It may be a different routine than before, but having a routine for your day to day life during this time will help you focus on activities that are beneficial to your well-being.

2. Acknowledge the impact.

The impact is real for us as individuals and as a community. It takes a lot of energy to deny that something is happening when it actually is. Instead, use that energy to acknowledge the impact and manage your response to it.

3. Keep it real.

We become disappointed when we have unrealistic expectations. We can’t make all these changes and expect life to continue as before. So set realistic expectations for what you can accomplish and what life will be like during this time.

4. Find little ways to maintain control.

A lot of the anxiety that many people are experiencing right now comes from the loss of control we’re feeling in the face of the pandemic.
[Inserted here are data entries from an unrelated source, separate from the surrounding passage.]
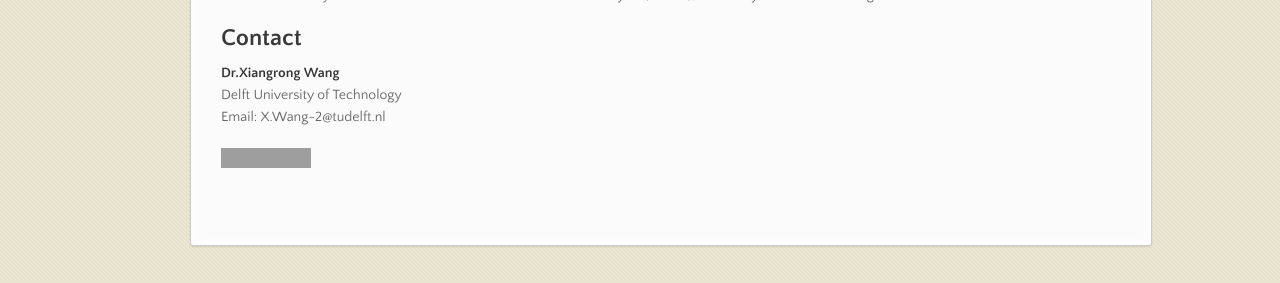
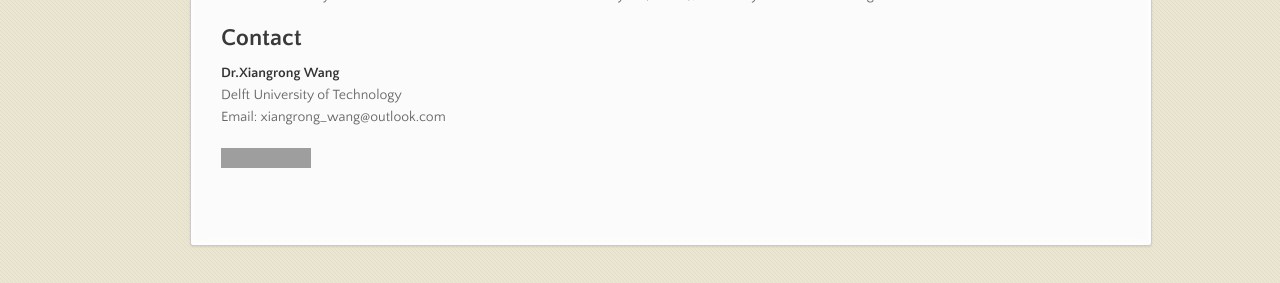
Before and after one commit to xiangrongwang/xiangrongwang.github.io, a Jekyll site: the page built from index.md, in a window 1280 px wide and 900 px high, scrolled down 1530 px. Shown: the part 614-897 px from the top of the window. Built offline with Jekyll 4.4.1, drawn with Linux system fonts in a browser that asks for light colours; nearby versions of some CDN libraries; our own code applies the rules of GitHub Pages for plain Markdown files; grey boxes are pictures that could not be loaded.

Commit message:
Update index.md

```diff
--- a/index.md
+++ b/index.md
@@ -80,6 +80,6 @@ Gave introductory lecture for the master course Performance Analysis (IN4341), i
 ## Contact
 **Dr.Xiangrong Wang**
 Delft University of Technology
-Email: X.Wang-2@tudelft.nl
+Email: xiangrong_wang@outlook.com
 
 <a href="http://s05.flagcounter.com/more/Pii"><img src="http://s05.flagcounter.com/map/Pii/size_m/txt_000000/border_CCCCCC/pageviews_1/viewers_0/flags_0/" alt="Flag Counter" border="0"></a>
```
But you can always find ways that you still have control if you look for them. Even something as simple as deciding to enjoy a cup of water while looking out the window for a few minutes can feel powerful.

5. Engage in some healthy denial.

Find productive ways to be entertained and distracted for part of the day. This may include limiting the time you spend on social media or reading distressing news.

6. Boost confidence.

What can you do that makes you feel competent? When everything is changing and new, it is hard to feel confident in your decisions. By engaging in an activity that you do know how to do, you can instantly boost your confidence.

7. Stay connected.

Humans are social creatures. Our connections help us cope in the most difficult times. It’s amazing how powerful the sound of a loved one’s voice can be, even from afar. Pick up the phone, use a video chat service or write letters to friends and family.

8. Get active.

Get your endorphins going any way you can. Turn on music and dance. Take a few laps around your living room. Google at-home exercise and yoga videos. Get outside and do yardwork or go on a mindful walk.

9. Keep trying.

We will only move forward as we so desire. It might take work to acclimate to this temporary normal, but as long as we keep trying, we will succeed.

Finding Support

The threats are overwhelming, and the supports we need have dwindled. If this pandemic and isolation are causing you to feel extreme emotions, depression or anxiety, there is still help available. For more information about seeking therapy services during this time, contact Sparlin Mental Health today by filling out our online form or calling us at 314-531-1155.

Remember: Even when we’re apart, we are all in this together.